Sicko filmmaker Michael Moore recalled an incident on his Facebook page Thursday in which American Sniper director Clint Eastwood directly threatened his life at the 2005 National Board of Review awards dinner.
After receiving a backlash for his critical comments regarding the Chris Kyle Iraq war biopic, Moore has released a nearly 1200-word statement to “set the record straight.” However, as with just about everything associated with Michael Moore, the post is laden with exaggerated claims and misconnected dots.
Moore recalls how Eastwood told him before a room full of people that if he ever showed up at his door with a camera, he would kill him:
Ten years ago this past week, Clint Eastwood stood in front of the National Board of Review awards dinner and announced to me and to the crowd that he would “kill” me if I ever came to his house with my camera for an interview.
“I’ll kill you,” he declared.
The crowd laughed nervously. As for me, having just experienced a half-dozen assaults in the previous year from crazies upset at ‘Fahrenheit 9/11’ and my anti-war Oscar speech, plus the attempt by a right wing extremist to blow up my house (he was caught in time and went to prison), I was a bit stunned to hear Eastwood, out of the blue, make such a violent statement.
But I instantly decided he was just trying to be funny, so I laughed the same nervous laugh everyone else did. Clint, though, didn’t seem to like all that laughter.
“I mean it,” he barked, and the audience grew more quiet. “I’ll shoot you.”
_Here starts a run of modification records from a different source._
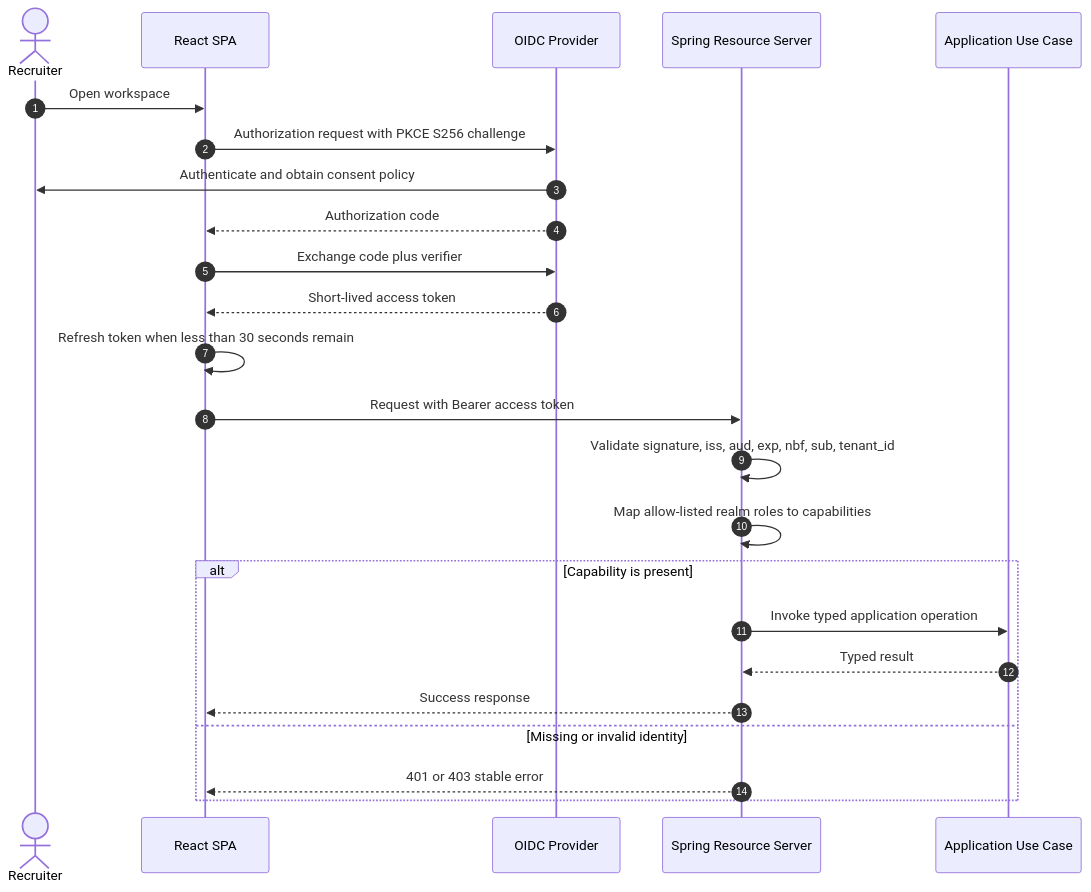
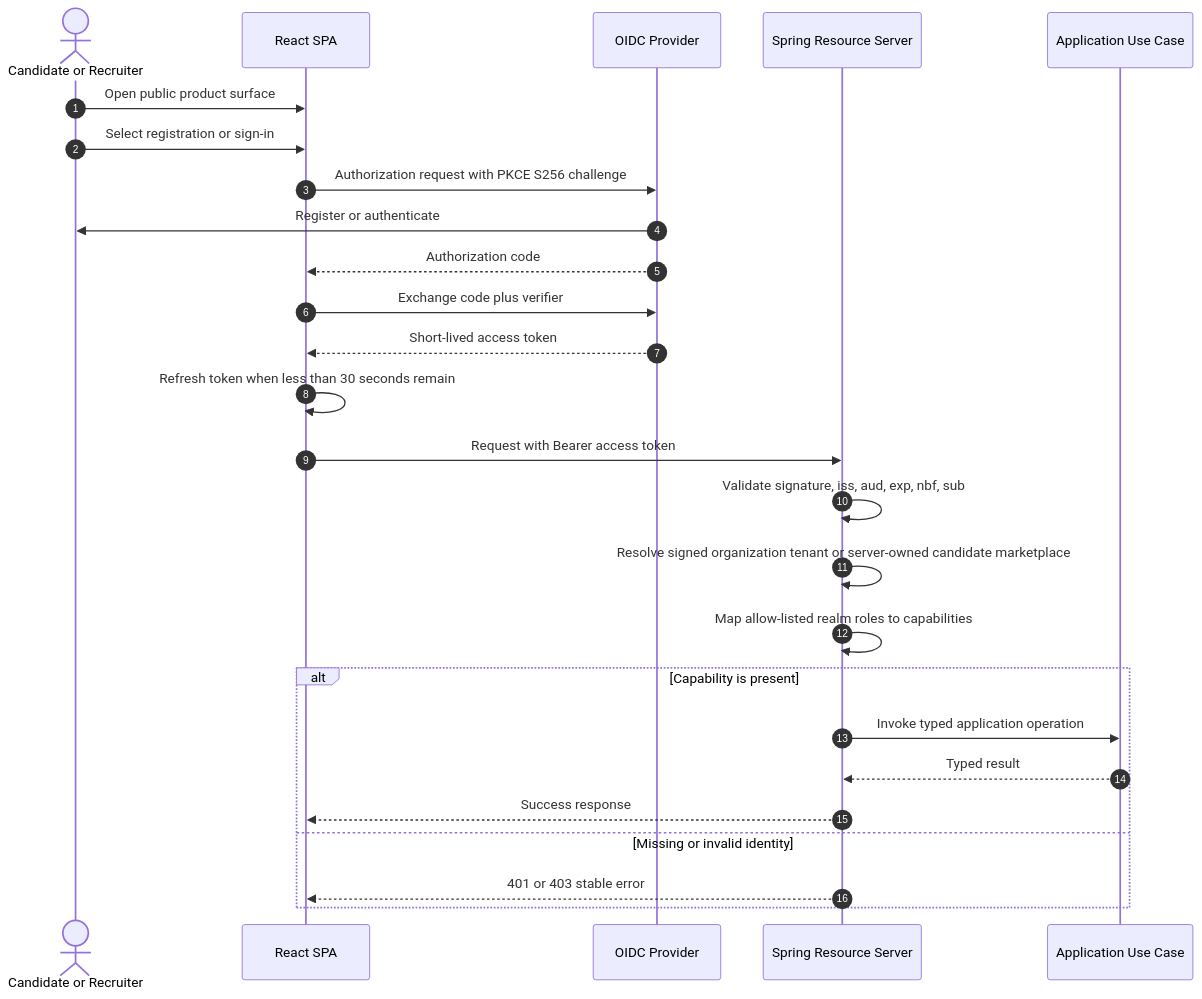
One commit to pedrovvitor/talent-intelligence-platform changed the diagram in docs/security/authentication-and-authorization.md. Above: the diagram before and after it, drawn with Mermaid. The commit also changed other lines of this file and 34 other files, not shown here.

````diff
--- a/docs/security/authentication-and-authorization.md
+++ b/docs/security/authentication-and-authorization.md
@@ -34,27 +37,29 @@
 ```mermaid
 sequenceDiagram
     autonumber
-    actor Recruiter
+    actor User as Candidate or Recruiter
     participant UI as React SPA
     participant IdP as OIDC Provider
     participant API as Spring Resource Server
     participant UseCase as Application Use Case
 
-    Recruiter->>UI: Open workspace
+    User->>UI: Open public product surface
+    User->>UI: Select registration or sign-in
     UI->>IdP: Authorization request with PKCE S256 challenge
-    IdP->>Recruiter: Authenticate and obtain consent policy
+    IdP->>User: Register or authenticate
     IdP-->>UI: Authorization code
     UI->>IdP: Exchange code plus verifier
     IdP-->>UI: Short-lived access token
     UI->>UI: Refresh token when less than 30 seconds remain
     UI->>API: Request with Bearer access token
-    API->>API: Validate signature, iss, aud, exp, nbf, sub, tenant_id
+    API->>API: Validate signature, iss, aud, exp, nbf, sub
+    API->>API: Resolve signed organization tenant or server-owned candidate marketplace
     API->>API: Map allow-listed realm roles to capabilities
     alt Capability is present
         API->>UseCase: Invoke typed application operation
         UseCase-->>API: Typed result
         API-->>UI: Success response
     else Missing or invalid identity
         API-->>UI: 401 or 403 stable error
     end
 ```
````
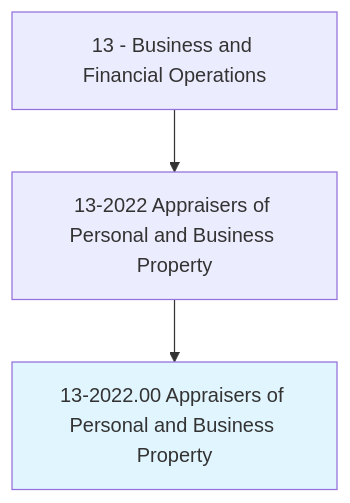
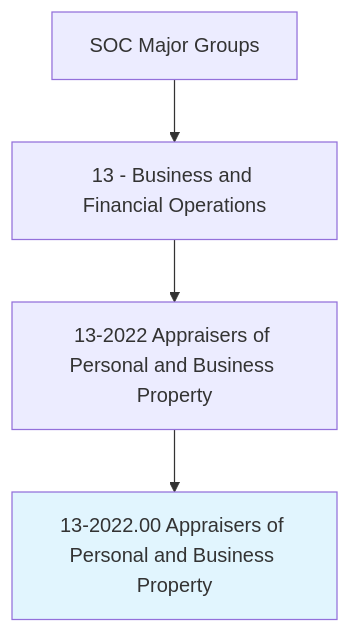
Before and after one commit to kziemski/business.org.ai: the first of 4 diagrams in occupations/Business/AppraisersOfPersonalAndBusinessProperty.mdx, drawn with Mermaid. The commit also changed other lines of this file and 938 other files, not shown here.

````diff
--- a/occupations/Business/AppraisersOfPersonalAndBusinessProperty.mdx
+++ b/occupations/Business/AppraisersOfPersonalAndBusinessProperty.mdx
@@ -19,6 +25,7 @@
 ```mermaid
 graph TD
-    Cat13["13 - Business and Financial Operations"] --> Group132022["13-2022 Appraisers of Personal and Business Property"]
-    Group132022 --> Current["13-2022.00 Appraisers of Personal and Business Property"]
+    SOC["SOC Major Groups"] --> Cat13["13 - Business and Financial Operations"]
+    Cat13 --> G132022["13-2022 Appraisers of Personal and Business Property"]
+    G132022 --> Current["13-2022.00 Appraisers of Personal and Business Property"]
     style Current fill:#e1f5fe
 ```
````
A terrified Moore then recollects his attempt to nervously laugh off the threat: “I tried to keep that fake smile on my face so as to appear as if he hadn’t ‘gotten’ to me. But he had,” he says.
Additionally, so as not to step on a limb and be bold enough to share his own opinions of Eastwood, the director used quotes from an article written by Sophia McClennen to assist him in assessing the incident:
Sophia McClennen in the Salon article wrote that she believes the first sign of his loopiness began that night at the awards dinner at Tavern on the Green in Central Park where he randomly went after me.
Then came the (IMHO) awful (and weirdly racist) “Gran Torino” where he got to cast himself as a bigoted retired autoworker in Detroit. Two years later he was on the stage at the Republican National Convention carrying on a berating and confused conversation with an invisible Obama in an empty chair.
Leaving out that, in Gran Torino, Eastwood’s character ends up befriending a minority neighborhood kid (and gives him his nearly mint car after giving away his life), Moore goes on to state that American Sniper “is a mess of a film that rewrites history” and “perpetuates a racist sentiment to Arabs.”
His statement seems to convey both a message that Eastwood is losing his marbles and that dissenters of the left’s narrative are “American Isis.” However, it actually demonstrates the anger incited on the far left by anyone who has the audacity to openly discuss war in a way that doesn’t portray American soldiers as evil.
More than anything, Moore’s post appears to be an illustration of two filmmakers from different origins, moving in opposite directions.
You can view Moore’s entire post here.